▼

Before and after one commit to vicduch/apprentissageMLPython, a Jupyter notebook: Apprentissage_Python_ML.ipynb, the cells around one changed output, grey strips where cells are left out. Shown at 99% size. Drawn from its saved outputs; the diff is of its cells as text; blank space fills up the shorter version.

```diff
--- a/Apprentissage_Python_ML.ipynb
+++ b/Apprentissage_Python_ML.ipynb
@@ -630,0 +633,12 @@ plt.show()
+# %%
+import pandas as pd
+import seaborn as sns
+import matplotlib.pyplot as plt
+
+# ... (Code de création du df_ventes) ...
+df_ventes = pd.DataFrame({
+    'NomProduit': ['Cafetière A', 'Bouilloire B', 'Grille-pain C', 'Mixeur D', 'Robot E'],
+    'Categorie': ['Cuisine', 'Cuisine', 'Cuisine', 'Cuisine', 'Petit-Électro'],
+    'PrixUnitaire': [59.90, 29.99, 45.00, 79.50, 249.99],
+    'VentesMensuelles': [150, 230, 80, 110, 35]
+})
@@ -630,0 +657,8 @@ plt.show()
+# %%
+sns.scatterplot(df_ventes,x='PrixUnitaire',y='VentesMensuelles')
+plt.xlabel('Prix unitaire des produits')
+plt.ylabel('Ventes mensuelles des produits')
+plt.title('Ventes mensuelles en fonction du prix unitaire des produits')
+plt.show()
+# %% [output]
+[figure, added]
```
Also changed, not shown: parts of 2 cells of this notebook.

▲
▼

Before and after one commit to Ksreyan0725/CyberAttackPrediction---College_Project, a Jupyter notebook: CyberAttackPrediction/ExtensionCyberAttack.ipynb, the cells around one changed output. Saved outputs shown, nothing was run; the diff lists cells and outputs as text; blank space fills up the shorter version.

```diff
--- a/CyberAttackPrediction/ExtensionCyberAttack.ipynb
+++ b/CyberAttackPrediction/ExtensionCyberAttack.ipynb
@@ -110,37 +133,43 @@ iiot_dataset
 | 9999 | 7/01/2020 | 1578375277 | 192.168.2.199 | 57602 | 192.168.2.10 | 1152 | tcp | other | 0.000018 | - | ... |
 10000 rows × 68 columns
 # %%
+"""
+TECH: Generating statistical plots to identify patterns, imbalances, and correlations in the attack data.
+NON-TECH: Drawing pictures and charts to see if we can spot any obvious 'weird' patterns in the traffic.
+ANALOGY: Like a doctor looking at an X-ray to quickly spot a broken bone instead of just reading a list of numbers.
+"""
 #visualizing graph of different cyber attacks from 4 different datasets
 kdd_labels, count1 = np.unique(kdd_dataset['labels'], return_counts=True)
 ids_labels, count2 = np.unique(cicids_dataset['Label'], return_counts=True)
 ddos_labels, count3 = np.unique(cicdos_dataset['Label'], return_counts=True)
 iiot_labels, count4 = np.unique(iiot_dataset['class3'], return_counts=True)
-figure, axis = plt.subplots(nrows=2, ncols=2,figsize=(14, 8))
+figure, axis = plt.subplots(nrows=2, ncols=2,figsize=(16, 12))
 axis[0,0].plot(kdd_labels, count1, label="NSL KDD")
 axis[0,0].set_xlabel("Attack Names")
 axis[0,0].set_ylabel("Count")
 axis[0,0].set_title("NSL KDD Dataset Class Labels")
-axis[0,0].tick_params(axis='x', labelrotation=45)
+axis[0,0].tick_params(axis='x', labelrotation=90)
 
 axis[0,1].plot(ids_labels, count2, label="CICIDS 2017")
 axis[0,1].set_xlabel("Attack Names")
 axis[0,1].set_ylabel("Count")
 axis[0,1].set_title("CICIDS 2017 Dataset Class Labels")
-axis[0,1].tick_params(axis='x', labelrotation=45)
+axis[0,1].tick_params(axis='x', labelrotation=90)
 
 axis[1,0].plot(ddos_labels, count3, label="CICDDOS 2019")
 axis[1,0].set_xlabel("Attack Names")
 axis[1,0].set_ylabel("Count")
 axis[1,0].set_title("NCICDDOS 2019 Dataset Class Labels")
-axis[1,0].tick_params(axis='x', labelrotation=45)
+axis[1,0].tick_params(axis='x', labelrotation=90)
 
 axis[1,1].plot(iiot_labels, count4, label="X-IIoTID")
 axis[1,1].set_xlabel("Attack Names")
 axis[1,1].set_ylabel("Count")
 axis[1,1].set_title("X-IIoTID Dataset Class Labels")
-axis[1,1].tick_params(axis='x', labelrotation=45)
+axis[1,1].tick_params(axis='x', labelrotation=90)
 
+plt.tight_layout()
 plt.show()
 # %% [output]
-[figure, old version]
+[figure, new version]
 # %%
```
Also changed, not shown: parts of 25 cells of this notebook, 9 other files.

▲
▼

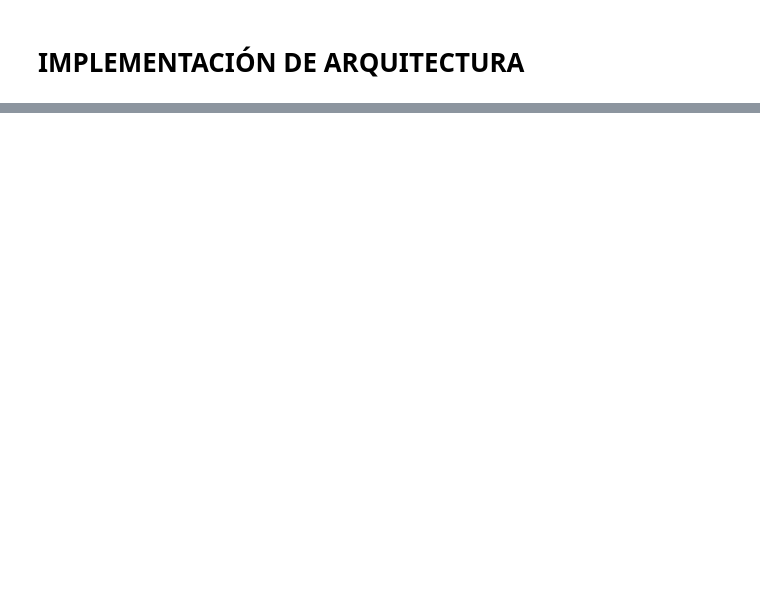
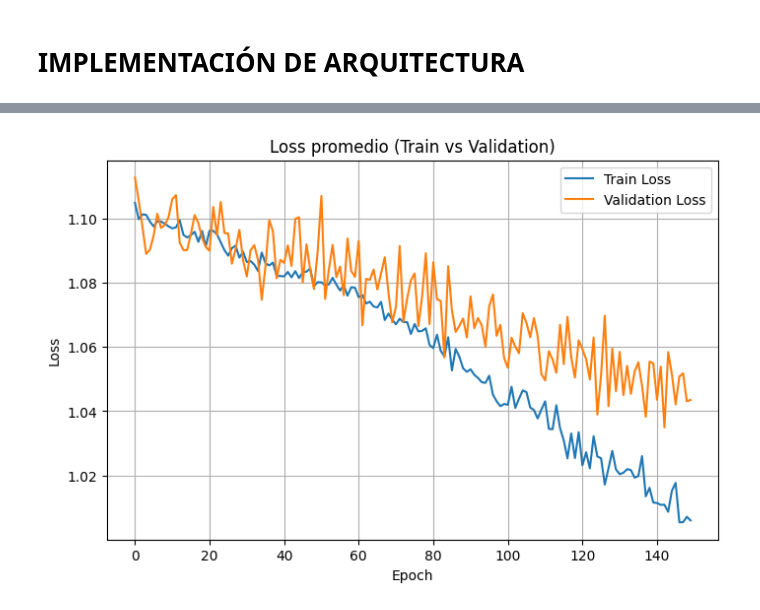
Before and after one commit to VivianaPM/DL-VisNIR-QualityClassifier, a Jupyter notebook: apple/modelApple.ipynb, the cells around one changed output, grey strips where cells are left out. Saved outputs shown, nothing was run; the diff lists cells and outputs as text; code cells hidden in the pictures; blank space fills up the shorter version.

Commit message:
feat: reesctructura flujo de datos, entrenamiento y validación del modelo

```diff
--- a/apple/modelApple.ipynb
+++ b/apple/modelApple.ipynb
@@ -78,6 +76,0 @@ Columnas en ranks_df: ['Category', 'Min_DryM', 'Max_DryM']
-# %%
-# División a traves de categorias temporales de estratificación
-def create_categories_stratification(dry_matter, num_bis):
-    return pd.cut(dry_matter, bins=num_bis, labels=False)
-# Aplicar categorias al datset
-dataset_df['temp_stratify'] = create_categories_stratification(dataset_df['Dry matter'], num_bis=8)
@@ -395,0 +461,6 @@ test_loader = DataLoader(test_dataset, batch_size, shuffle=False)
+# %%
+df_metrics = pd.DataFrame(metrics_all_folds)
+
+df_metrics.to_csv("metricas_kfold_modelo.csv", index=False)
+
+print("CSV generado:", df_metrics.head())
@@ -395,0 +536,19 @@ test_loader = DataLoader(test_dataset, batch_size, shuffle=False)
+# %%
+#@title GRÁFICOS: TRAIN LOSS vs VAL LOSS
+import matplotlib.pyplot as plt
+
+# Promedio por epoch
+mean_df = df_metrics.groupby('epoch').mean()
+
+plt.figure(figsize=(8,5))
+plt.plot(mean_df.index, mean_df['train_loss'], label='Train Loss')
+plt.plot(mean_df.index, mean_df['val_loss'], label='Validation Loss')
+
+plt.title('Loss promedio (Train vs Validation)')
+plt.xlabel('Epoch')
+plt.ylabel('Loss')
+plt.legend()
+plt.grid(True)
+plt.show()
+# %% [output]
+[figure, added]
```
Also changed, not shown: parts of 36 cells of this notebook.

▲

- Problem requirements -
Which lines run from the one holding "Before and after one commit to vicduch/apprentissageMLPython, a" through the one holding "Also changed, not shown: parts of 2 cells" in the records above? Repeat them exactly, both included, and nothing more.

- Exercise output -
Before and after one commit to vicduch/apprentissageMLPython, a Jupyter notebook: Apprentissage_Python_ML.ipynb, the cells around one changed output, grey strips where cells are left out. Shown at 99% size. Drawn from its saved outputs; the diff is of its cells as text; blank space fills up the shorter version.

```diff
--- a/Apprentissage_Python_ML.ipynb
+++ b/Apprentissage_Python_ML.ipynb
@@ -630,0 +633,12 @@ plt.show()
+# %%
+import pandas as pd
+import seaborn as sns
+import matplotlib.pyplot as plt
+
+# ... (Code de création du df_ventes) ...
+df_ventes = pd.DataFrame({
+    'NomProduit': ['Cafetière A', 'Bouilloire B', 'Grille-pain C', 'Mixeur D', 'Robot E'],
+    'Categorie': ['Cuisine', 'Cuisine', 'Cuisine', 'Cuisine', 'Petit-Électro'],
+    'PrixUnitaire': [59.90, 29.99, 45.00, 79.50, 249.99],
+    'VentesMensuelles': [150, 230, 80, 110, 35]
+})
@@ -630,0 +657,8 @@ plt.show()
+# %%
+sns.scatterplot(df_ventes,x='PrixUnitaire',y='VentesMensuelles')
+plt.xlabel('Prix unitaire des produits')
+plt.ylabel('Ventes mensuelles des produits')
+plt.title('Ventes mensuelles en fonction du prix unitaire des produits')
+plt.show()
+# %% [output]
+[figure, added]
```
Also changed, not shown: parts of 2 cells of this notebook.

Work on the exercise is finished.